With one day of 2011 left it’s perhaps fitting that I finally finished Solar by Ian McEwan which was the book I was reading on Jan 1st of this year. Also if you recall I counted the 118 pages I’d read thus far in last year’s total based on the presumption that I’d finish it this year or face a penalty of -1 point.
For most of the year it’s looked like I would pay that penalty – though recently it’s also looked like it wouldn’t affect my final score by much. However I decided to start reading it again (and began at the beginning) on 22nd Dec. Fortunately I didn’t get stuck or bogged down and it was a fairly easy read.
Solar follows the exploits of Nobel Prize-winning physicist Michael Beard from 2000 to 2009 and his interest in and work toward the use of solar energy. The book is in three sections set in 2000, 2005 and 2009 respectively. In the first we follow his introduction to the science of climate change and his involvement in a government initiative to pursue renewable energy sources – at this stage the big focus is wind power. In the second section he’s parted company with this project and is looking to exploit commercially ideas about artificial photosynthesis. In the final section of the book his company is gearing up for a practical demonstration of the technology on a non-trivial scale (providing power for a whole town).
Alongside this progression of technology we have developments in his somewhat messy personal life. Here, as in the behind the scenes of his business dealing, we see that Beard is not the most ethical man, to put it mildly.
The thing about this novel is that if you aren’t at least fascinated by the main character then you may find it a tough read. Fortunately I quite liked him and wanted to see whether he would succeed. I say I liked him, this was despite a couple of specific incidents of really bad behaviour and a pattern of selfish indulgent living. If anything the later, in which I can easily see myself, softened me a little towards the former.
In the end the consequences of his behaviour do work themselves out – at least some of it. I was left thinking about parallels with the ways in which society in general acts in terms of climate change – denial, well-meaning but counter-productive or ineffectual, an unwillingness to give up self-destructive indulgent behaviour and a failure to take seriously the consequences of actions taken years before.

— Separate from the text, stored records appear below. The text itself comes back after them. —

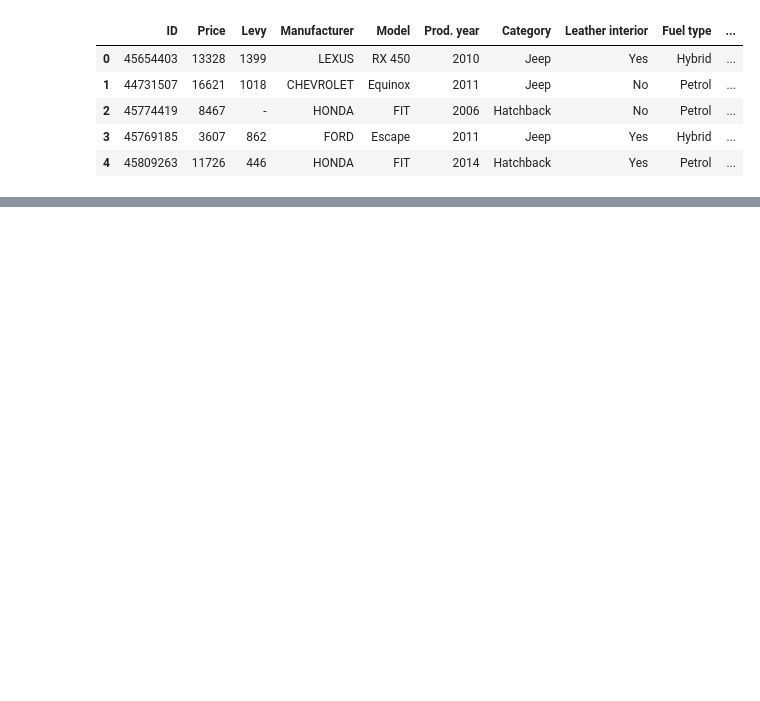
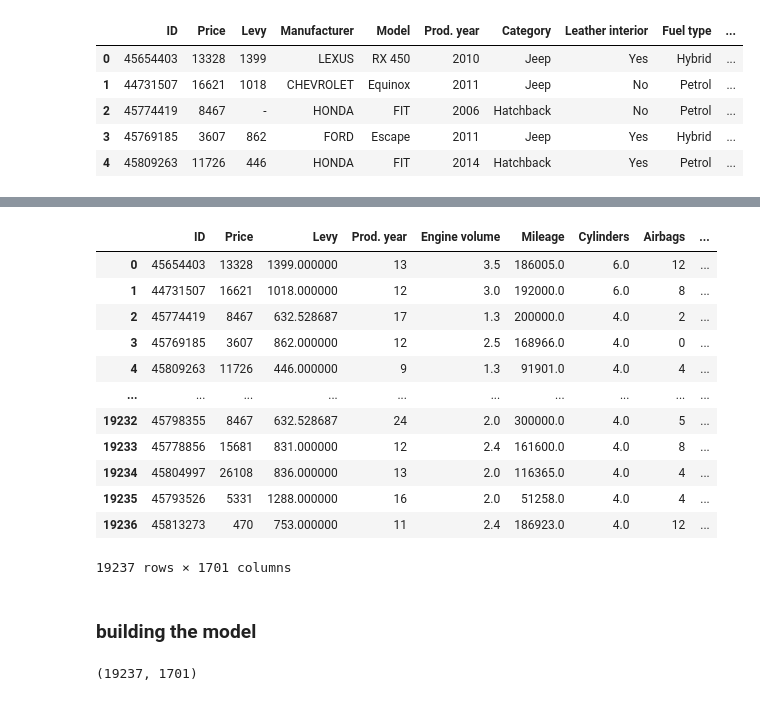
Before and after one commit to devopscicd17/Docker-container-ML-model-deployment, a Jupyter notebook: car price predition.ipynb, the cells around one changed output, grey strips where cells are left out. Drawn from its saved outputs; the diff is of its cells as text; code cells hidden in the pictures; blank space fills up the shorter version.

```diff
--- a/car price predition.ipynb
+++ b/car price predition.ipynb
@@ -39,0 +75,33 @@ array(['-'], dtype=object)
+# %%
+categ = car_data.select_dtypes(include='object')
+num = car_data.select_dtypes(include = np.number)
+#getting dummies for the categorical variables
+cat_dummies = pd.get_dummies(categ,drop_first=True)
+#creating the final dataset
+df_final = pd.concat([num,cat_dummies], axis=1)
+#checking the shape of the final dataset
+# %%
+df_final
+# %% [output]
+|  | ID | Price | Levy | Prod. year | Engine volume | Mileage | Cylinders | Airbags | ... |
+| 0 | 45654403 | 13328 | 1399.000000 | 13 | 3.5 | 186005.0 | 6.0 | 12 | ... |
+| 1 | 44731507 | 16621 | 1018.000000 | 12 | 3.0 | 192000.0 | 6.0 | 8 | ... |
+| 2 | 45774419 | 8467 | 632.528687 | 17 | 1.3 | 200000.0 | 4.0 | 2 | ... |
+| 3 | 45769185 | 3607 | 862.000000 | 12 | 2.5 | 168966.0 | 4.0 | 0 | ... |
+| 4 | 45809263 | 11726 | 446.000000 | 9 | 1.3 | 91901.0 | 4.0 | 4 | ... |
+| ... | ... | ... | ... | ... | ... | ... | ... | ... | ... |
+| 19232 | 45798355 | 8467 | 632.528687 | 24 | 2.0 | 300000.0 | 4.0 | 5 | ... |
+| 19233 | 45778856 | 15681 | 831.000000 | 12 | 2.4 | 161600.0 | 4.0 | 8 | ... |
+| 19234 | 45804997 | 26108 | 836.000000 | 13 | 2.0 | 116365.0 | 4.0 | 4 | ... |
+| 19235 | 45793526 | 5331 | 1288.000000 | 16 | 2.0 | 51258.0 | 4.0 | 4 | ... |
+| 19236 | 45813273 | 470 | 753.000000 | 11 | 2.4 | 186923.0 | 4.0 | 12 | ... |
+19237 rows × 1701 columns
+# %% [markdown]
+### building the model
+# %%
+X = train_data
+Y=y
+
+X_train, X_test, y_train, y_test = train_test_split(X,Y, test_size=0.3, random_state=10)
+# %% [output]
+(19237, 1701)
```
Also changed, not shown: parts of 13 cells of this notebook.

I’m sure some of these parallels were deliberate but maybe not all.
7/10 – not my favourite McEwan but a good read nonetheless.